Nobel Prize-winner Toni Morrison once spoke of an enslaved pregnant woman whose master decided to punish her. The slaveowner dug a hole in the ground large enough to place her swollen belly. That way, he could whip her back, her face down swallowing dirt, without jeopardizing his future financial assets.

In that dark historic vein, New York State legislators are now proposing two bills to preserve this legacy of human chattel, defining women as vessels for economic profit.

The first bill is on the fast Albany track, sponsored by Assemblywoman Amy Paulin and Senator Brad Hoylman, to legalize commercial reproductive surrogacy. Under this bill, unfittingly called the “Child-Parent Security Act,” anyone can contract the renting of women’s wombs. Governor Andrew Cuomo is lauding the bill; yet over one hundred New York-based women leaders signed a letter expressing their vehement opposition to the bill. Link to letter:

The other ill-advised bill proposed by Senators Jessica Ramos and Julia Salazar, and Assemblyman Dick Gottfried, also with the support of Senator Hoylman, would fully decriminalize the sex trade, including pimping, brothel owning and sex buying. Together, these elected officials, under the guise of progressive politics, are saluting an acutely regressive status of women, jeopardizing their rights to health, safety, bodily integrity and hindering any collective efforts to reach equality.

New York has vowed to reduce maternal mortality, improve women’s health, combat sexual harassment in the workplace, and take other measures for women’s equal treatment in life. Yet both bills are antithetical to those promises.

First, the commercial reproductive surrogacy bill provides no protection from abuse. Requiring only a 90-day New York residency with no background checks, anyone, including human traffickers, could haul women here from anywhere around the world for embryo implantation.  Under this bill, similar to the enslaved pregnant woman and contrary to established New York law, neither the fetus, nor the baby, belongs to the birth mother. 

Like the romantic fallacies portrayed in Hollywood’s “Pretty Woman” or “The Girlfriend Experience,” commercial surrogacy websites feature Hallmark-type images with names like Growing Generations. Remove those rose-colored glasses, however, and dark realities quickly reveal themselves.

In commercial reproductive surrogacy, for example, two women are often contracted: the egg donor and the surrogate mother carrying the fetus. Heavy dosages of hormones are injected into the egg donor, typically a tuition-strapped college student, to produce ova, at a proportion that can generate four years’ worth of eggs in one month. These women can suffer extreme pain and contract illnesses, such as ovarian hyperstimulation syndrome, which can lead to strokes or heart attacks. Other long-term health risks for egg donors, including reproductive cancers and even death, have yet to be researched. A three-time commercial surrogate mother, Brooke Brown, died died to a placental rupture, as did the twins she was bearing.
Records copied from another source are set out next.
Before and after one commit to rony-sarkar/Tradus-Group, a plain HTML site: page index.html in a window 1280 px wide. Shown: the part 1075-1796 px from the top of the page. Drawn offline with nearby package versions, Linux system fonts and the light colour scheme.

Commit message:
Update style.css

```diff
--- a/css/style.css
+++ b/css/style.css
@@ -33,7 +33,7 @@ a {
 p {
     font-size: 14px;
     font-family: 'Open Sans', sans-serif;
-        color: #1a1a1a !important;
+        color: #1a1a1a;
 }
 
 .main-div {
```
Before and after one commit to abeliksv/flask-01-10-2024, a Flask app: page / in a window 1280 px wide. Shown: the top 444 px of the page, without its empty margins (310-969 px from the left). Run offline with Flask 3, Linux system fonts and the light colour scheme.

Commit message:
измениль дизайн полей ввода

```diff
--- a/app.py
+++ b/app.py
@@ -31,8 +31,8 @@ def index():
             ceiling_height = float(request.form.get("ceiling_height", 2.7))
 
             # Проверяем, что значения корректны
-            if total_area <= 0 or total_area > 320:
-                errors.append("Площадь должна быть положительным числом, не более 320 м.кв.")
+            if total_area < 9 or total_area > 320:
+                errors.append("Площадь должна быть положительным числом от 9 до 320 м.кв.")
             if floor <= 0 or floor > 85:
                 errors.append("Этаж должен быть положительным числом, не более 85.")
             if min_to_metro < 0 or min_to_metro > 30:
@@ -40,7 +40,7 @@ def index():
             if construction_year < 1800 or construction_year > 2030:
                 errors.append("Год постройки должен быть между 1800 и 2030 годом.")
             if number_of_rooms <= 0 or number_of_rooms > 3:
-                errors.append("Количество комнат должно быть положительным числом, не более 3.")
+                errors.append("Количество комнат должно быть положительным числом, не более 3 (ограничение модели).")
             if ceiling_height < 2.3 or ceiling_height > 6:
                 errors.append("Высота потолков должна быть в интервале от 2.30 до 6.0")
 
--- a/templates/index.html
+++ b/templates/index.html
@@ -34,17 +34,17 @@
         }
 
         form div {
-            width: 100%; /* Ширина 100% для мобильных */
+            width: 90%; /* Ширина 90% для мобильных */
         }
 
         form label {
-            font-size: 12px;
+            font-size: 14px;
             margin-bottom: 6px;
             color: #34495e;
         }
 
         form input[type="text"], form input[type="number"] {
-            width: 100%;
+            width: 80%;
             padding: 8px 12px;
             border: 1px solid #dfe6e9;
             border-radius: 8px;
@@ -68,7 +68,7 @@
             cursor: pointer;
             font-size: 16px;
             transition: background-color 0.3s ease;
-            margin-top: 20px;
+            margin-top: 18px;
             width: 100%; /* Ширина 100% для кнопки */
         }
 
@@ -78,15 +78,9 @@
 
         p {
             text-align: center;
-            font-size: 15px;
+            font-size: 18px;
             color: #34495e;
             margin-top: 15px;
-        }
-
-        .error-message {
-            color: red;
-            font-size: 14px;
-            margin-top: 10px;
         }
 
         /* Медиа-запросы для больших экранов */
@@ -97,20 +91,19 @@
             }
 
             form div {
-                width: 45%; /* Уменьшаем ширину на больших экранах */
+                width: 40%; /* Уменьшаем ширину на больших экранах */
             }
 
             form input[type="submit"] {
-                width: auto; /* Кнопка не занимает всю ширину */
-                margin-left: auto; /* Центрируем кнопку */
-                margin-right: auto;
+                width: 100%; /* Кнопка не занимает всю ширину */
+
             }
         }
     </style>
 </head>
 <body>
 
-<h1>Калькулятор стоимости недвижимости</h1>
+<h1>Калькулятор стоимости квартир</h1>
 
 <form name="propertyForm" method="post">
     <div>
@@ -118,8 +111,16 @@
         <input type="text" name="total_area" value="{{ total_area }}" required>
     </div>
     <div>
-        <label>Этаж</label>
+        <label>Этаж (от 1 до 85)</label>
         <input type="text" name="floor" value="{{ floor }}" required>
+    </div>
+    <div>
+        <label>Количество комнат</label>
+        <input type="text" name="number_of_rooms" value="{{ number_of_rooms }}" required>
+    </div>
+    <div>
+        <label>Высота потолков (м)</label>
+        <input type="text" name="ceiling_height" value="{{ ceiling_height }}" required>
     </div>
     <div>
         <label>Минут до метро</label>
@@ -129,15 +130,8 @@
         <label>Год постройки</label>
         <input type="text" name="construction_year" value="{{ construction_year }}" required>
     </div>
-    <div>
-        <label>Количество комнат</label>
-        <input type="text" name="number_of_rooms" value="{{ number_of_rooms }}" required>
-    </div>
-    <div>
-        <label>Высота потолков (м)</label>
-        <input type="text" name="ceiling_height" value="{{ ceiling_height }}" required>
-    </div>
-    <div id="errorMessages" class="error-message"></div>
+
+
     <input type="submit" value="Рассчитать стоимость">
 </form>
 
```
Regarding the Salazar-Ramos bill, which would protect pimps from accountability, brothels would be turned into businesses and, like any other business, would give New York’s “If You Can See It You Can Be It” girls’ empowerment program an entirely different meaning. New York doesn’t even know how many women have died in the sex trade.

Both commercial surrogacy and prostitution are industry-driven – one by gestational surrogacy companies, and the other by a multibillion-dollar sex trade and its lobby. Both thrive on the vulnerabilities of disenfranchised people, especially women of color. Both turn their profits on growing demand for women’s bodies as commodities, and both kick open a wide door for sex and reproductive trafficking.

Women’s control over their bodies, reproductive systems and sexuality must be rights-driven. In a society where marginalized populations live with limited opportunities, the State must not bless the deceptive argument of “personal choice,” dictated by the power and control of reproductive surrogacy consumers, sex buyers and profiteers in exploitative enterprises.  

The European Parliament and many countries condemn and prohibit commercial reproductive surrogacy because it undermines the human dignity of women. After fatalities and other devastating outcomes stemming from commercial surrogacy tourism, India, Thailand, Nepal and Cambodia have all banned it. Parallel to these efforts that recognize harm, an increasing number of governments worldwide are enacting legislation that recognizes prostitution as systemic violence against women, perpetrated by sex buyers and organized criminal networks. These laws, known as the Equality Model, solely decriminalize the prostituted and offer them services.

New York must recognize that commercial reproductive surrogacy and the sex trade are stitched with that same noxious thread. A quilt where women’s bodies, especially Black and Brown bodies, are sown into history for the profit of others, disdaining the idea that women are human. Don’t we deserve better, New York?P

Taina Bien-Aime is the Executive Director of Coalition Against Trafficking in Women (CATW), the first and oldest international non-governmental organization dedicated to ending trafficking in women and girls and related forms of commercial sexual exploitation as practices of gender-based violence. CATW has national coalitions in over fifteen countries including thePhilippines, Bangladesh, Indonesia, Thailand, Venezuela, Puerto Rico, Chile, the United States,Canada, Norway, France and Greece.